After weeks of isolating himself in an all-bubble gum pink-colored environment–he had even worn all bubble gum pink clothing and bubble gum pink glasses with pink-tinted lenses–Pablo’s food started tasting like bubble gum, just as he had predicted. So his experiment was a success.
“Success” meaning that his hypothesis was proven correct.
But by any other definition of the word, it was questionable. Because as happy as Pablo was with the results from a scientific standpoint, he didn’t consider creating a world in which ribeye steak tasted like bubble gum a “success”.
And the bubble gum flavored baked potato was all kinds of wrong. The last straw was when he tried to blow a bubble with his steamed broccoli; he decided it was time to shut Operation Pinkness down. Besides, he had enough raw data to write up a paper on it and try to get it published.
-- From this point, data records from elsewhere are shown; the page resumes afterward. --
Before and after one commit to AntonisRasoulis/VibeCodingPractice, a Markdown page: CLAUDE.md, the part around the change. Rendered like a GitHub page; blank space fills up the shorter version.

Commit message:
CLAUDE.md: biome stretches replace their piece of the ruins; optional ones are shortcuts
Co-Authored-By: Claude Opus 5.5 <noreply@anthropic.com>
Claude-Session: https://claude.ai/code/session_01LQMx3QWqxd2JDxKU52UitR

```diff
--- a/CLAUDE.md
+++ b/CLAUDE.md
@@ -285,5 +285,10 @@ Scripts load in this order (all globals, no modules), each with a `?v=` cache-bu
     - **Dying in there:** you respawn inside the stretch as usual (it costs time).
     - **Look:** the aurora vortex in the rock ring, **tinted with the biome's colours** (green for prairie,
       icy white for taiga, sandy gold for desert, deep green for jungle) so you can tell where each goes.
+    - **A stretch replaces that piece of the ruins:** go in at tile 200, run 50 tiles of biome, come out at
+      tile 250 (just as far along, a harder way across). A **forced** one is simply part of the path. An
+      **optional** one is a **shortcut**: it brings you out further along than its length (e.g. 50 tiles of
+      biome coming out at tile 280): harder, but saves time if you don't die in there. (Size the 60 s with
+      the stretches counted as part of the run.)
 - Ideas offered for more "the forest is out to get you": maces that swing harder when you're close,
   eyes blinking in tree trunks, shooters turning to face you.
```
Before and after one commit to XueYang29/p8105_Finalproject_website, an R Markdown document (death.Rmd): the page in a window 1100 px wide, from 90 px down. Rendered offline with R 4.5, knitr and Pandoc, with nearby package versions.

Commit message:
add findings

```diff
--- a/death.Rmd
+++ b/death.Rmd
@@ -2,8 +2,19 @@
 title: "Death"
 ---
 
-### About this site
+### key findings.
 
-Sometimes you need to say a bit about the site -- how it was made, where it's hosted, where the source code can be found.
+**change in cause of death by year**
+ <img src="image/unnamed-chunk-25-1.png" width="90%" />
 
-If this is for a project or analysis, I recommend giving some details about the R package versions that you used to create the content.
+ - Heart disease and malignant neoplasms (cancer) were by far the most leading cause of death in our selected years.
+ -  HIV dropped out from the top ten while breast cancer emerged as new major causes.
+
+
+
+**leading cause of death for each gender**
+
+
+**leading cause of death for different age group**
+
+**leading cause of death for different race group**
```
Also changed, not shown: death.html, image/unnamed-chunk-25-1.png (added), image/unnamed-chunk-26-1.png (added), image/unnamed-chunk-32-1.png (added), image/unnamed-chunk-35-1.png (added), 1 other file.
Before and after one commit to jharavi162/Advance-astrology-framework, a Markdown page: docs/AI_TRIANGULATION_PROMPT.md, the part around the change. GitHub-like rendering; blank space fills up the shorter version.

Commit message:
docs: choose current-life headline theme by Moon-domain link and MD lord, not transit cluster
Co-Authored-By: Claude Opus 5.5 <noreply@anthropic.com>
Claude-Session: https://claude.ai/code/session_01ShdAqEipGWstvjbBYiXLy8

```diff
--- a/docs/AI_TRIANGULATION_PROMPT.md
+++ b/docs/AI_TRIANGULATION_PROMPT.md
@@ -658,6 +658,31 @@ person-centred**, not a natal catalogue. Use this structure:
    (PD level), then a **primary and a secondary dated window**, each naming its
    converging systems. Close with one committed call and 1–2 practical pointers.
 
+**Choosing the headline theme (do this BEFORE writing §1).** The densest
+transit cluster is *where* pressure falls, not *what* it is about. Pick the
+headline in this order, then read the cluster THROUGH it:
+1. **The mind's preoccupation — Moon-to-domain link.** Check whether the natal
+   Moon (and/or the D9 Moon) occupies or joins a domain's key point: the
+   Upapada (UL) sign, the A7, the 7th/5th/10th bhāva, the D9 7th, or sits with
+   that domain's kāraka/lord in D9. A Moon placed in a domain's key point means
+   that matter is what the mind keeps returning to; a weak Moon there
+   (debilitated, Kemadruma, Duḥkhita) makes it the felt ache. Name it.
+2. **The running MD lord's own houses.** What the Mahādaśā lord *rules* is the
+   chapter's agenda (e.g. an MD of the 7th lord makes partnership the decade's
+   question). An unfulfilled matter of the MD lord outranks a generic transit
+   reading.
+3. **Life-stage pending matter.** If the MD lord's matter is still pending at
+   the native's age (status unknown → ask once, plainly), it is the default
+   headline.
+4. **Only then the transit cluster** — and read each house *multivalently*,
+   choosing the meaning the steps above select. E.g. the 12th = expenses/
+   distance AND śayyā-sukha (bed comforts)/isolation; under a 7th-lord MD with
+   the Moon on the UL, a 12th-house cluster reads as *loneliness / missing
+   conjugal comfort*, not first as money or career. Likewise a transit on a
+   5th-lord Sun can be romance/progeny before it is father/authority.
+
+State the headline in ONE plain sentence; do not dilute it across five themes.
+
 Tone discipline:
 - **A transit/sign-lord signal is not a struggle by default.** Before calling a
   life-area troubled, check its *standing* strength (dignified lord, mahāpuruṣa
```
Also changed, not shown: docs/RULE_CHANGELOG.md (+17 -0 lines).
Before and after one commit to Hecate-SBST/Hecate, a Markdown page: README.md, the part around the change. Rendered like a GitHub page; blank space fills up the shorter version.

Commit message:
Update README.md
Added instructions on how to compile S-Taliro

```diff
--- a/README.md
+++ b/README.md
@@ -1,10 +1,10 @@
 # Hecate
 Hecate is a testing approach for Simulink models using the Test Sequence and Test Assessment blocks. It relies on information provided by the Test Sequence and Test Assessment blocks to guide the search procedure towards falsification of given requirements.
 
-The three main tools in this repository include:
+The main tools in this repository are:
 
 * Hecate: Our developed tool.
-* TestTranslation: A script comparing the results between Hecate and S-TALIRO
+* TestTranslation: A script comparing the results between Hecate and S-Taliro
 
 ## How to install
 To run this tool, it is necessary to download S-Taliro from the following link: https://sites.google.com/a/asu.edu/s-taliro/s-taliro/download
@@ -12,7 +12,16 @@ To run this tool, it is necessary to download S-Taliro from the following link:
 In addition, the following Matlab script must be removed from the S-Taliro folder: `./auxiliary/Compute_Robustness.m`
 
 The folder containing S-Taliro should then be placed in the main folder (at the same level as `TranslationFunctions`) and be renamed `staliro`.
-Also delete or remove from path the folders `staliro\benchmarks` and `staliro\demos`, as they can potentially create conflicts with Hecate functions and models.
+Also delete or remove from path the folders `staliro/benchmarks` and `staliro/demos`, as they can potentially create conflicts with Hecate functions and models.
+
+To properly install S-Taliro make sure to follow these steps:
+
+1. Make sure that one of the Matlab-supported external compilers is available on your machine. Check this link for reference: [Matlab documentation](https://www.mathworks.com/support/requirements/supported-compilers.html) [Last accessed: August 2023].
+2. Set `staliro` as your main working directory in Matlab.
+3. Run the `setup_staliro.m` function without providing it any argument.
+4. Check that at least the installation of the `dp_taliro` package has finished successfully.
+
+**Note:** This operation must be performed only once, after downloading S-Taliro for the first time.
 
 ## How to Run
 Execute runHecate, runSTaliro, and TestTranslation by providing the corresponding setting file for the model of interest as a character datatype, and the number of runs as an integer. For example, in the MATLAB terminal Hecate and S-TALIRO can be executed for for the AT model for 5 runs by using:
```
And publish it he did. In Bubble Gum Enthusiasts Quarterly, which was not exactly his plan.
But still: Published.
And also, it took about five years for Pablo’s food to stop tasting like bubble gum.
But, still: Published.
And he instinctively cringed any time he walked past the display of gum at the local convenience store or even saw the color pink anywhere, which somewhat affected the quality of his life, what with the at-times-frequent cringing.
But, then again, still: Well, you know.